Material shown:

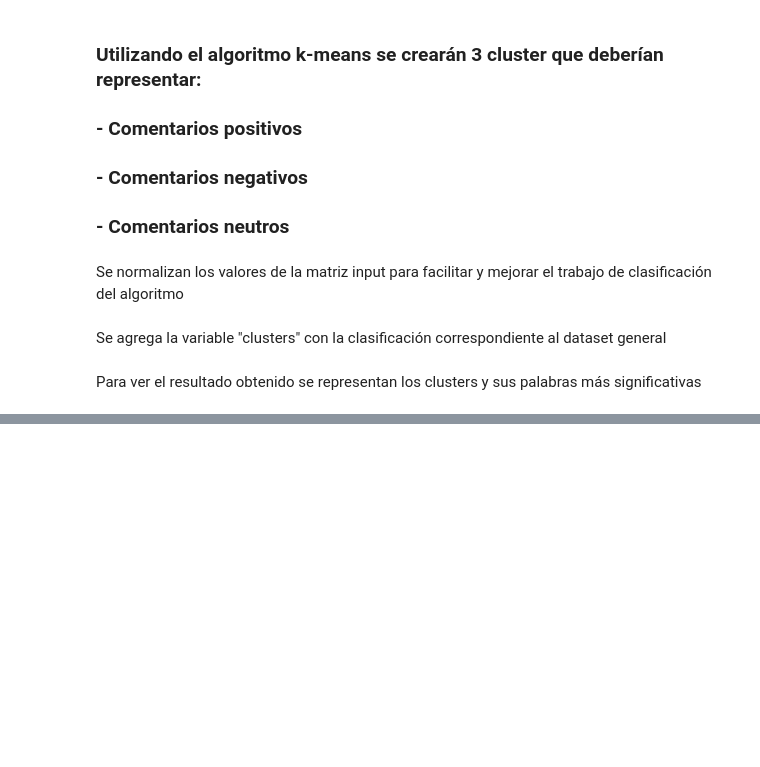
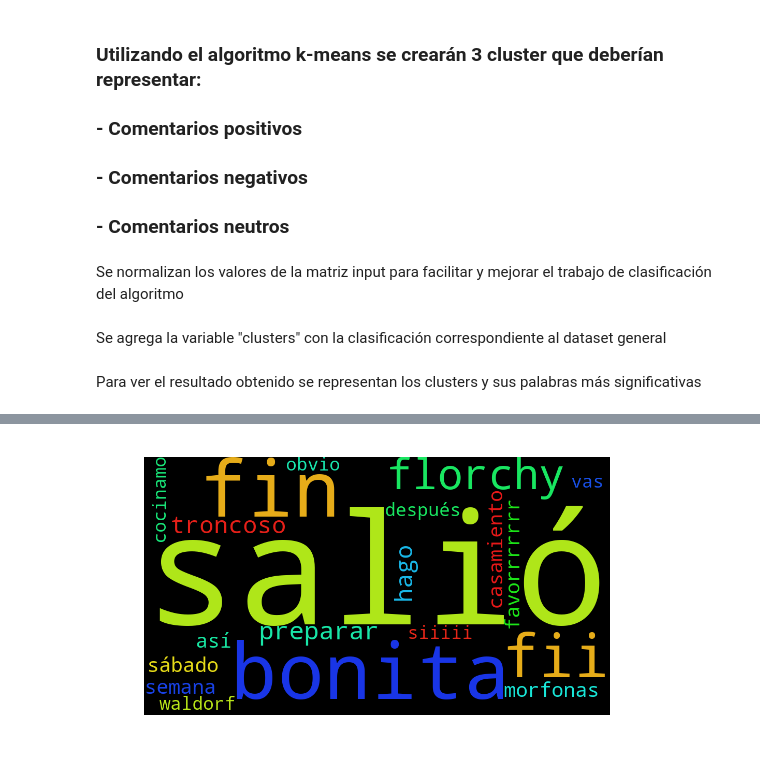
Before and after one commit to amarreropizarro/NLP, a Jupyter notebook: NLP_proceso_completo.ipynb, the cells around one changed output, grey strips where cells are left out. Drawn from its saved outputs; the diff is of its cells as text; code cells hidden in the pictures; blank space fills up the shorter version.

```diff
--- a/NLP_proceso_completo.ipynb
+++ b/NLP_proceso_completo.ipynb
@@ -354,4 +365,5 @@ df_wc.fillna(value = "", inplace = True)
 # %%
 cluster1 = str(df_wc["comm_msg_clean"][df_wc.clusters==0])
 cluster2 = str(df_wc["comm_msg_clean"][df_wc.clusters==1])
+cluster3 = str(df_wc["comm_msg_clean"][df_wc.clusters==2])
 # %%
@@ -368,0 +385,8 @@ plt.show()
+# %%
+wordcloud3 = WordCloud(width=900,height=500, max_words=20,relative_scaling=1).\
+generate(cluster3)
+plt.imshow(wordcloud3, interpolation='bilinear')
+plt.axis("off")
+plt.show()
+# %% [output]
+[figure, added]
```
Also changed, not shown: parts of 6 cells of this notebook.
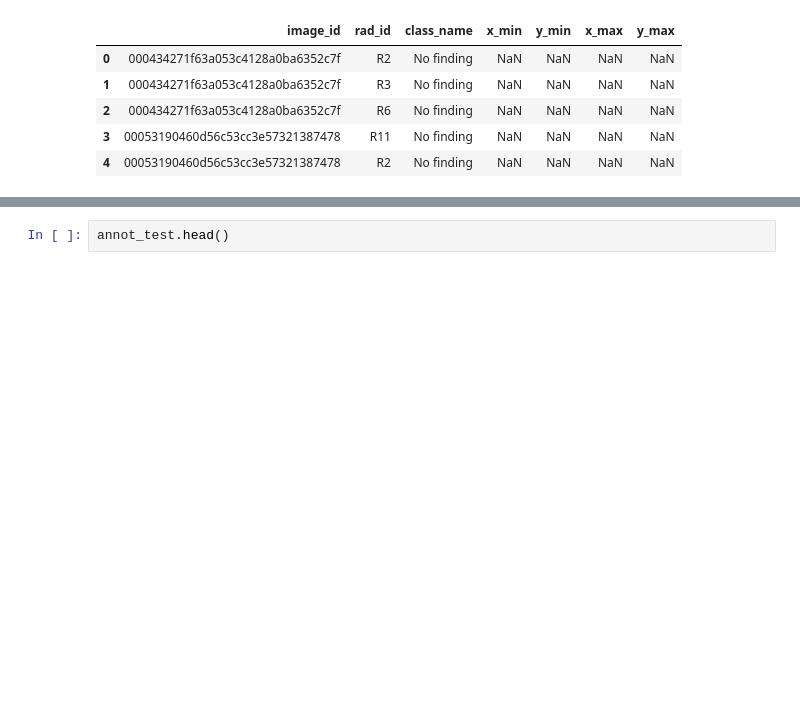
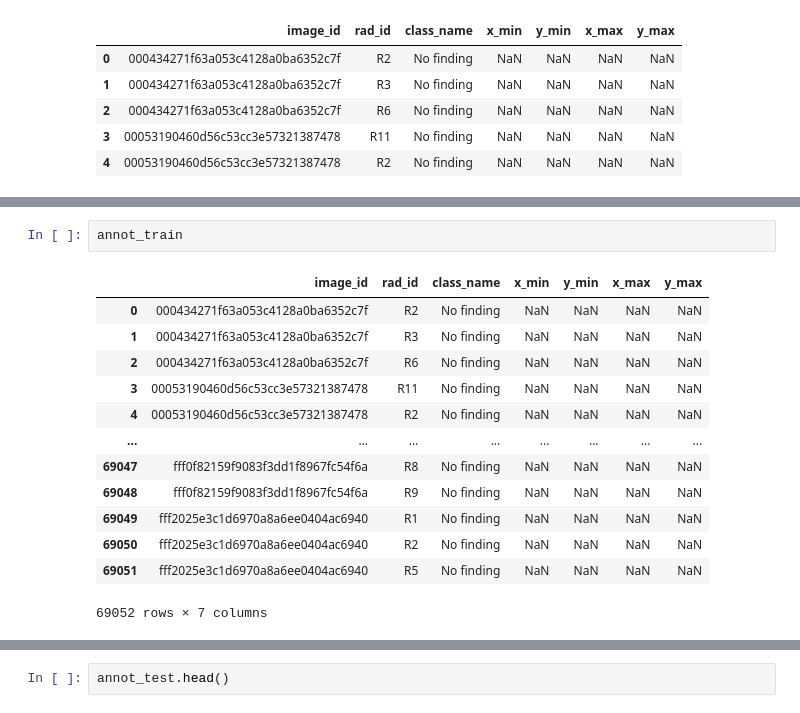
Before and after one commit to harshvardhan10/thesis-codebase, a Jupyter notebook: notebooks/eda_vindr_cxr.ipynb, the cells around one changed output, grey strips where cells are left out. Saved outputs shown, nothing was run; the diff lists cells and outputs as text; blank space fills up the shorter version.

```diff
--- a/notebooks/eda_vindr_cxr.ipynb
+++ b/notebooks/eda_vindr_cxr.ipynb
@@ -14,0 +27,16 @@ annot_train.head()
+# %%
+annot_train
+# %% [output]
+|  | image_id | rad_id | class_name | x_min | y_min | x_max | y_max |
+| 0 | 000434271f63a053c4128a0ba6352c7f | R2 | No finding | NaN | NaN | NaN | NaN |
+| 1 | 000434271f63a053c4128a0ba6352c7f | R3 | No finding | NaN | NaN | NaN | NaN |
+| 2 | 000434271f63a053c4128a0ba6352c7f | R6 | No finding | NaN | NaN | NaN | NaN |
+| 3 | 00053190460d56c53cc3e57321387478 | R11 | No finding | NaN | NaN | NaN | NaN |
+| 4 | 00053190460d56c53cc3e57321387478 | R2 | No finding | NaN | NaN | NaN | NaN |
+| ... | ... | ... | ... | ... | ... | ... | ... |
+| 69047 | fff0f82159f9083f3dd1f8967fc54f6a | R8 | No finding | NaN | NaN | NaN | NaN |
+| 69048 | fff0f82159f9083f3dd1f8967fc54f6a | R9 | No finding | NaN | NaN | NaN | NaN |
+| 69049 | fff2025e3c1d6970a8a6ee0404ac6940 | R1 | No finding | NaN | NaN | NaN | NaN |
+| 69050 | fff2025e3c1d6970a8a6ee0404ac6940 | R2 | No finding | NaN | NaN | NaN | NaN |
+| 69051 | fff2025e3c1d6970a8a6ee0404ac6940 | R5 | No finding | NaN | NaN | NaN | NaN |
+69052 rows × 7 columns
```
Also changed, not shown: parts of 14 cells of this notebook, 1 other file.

Task description: Only the lines from the top of the material through the line containing "Also changed, not shown: parts of 6" should be written out, exactly and without pictures.

Answer below:
Before and after one commit to amarreropizarro/NLP, a Jupyter notebook: NLP_proceso_completo.ipynb, the cells around one changed output, grey strips where cells are left out. Drawn from its saved outputs; the diff is of its cells as text; code cells hidden in the pictures; blank space fills up the shorter version.

```diff
--- a/NLP_proceso_completo.ipynb
+++ b/NLP_proceso_completo.ipynb
@@ -354,4 +365,5 @@ df_wc.fillna(value = "", inplace = True)
 # %%
 cluster1 = str(df_wc["comm_msg_clean"][df_wc.clusters==0])
 cluster2 = str(df_wc["comm_msg_clean"][df_wc.clusters==1])
+cluster3 = str(df_wc["comm_msg_clean"][df_wc.clusters==2])
 # %%
@@ -368,0 +385,8 @@ plt.show()
+# %%
+wordcloud3 = WordCloud(width=900,height=500, max_words=20,relative_scaling=1).\
+generate(cluster3)
+plt.imshow(wordcloud3, interpolation='bilinear')
+plt.axis("off")
+plt.show()
+# %% [output]
+[figure, added]
```
Also changed, not shown: parts of 6 cells of this notebook.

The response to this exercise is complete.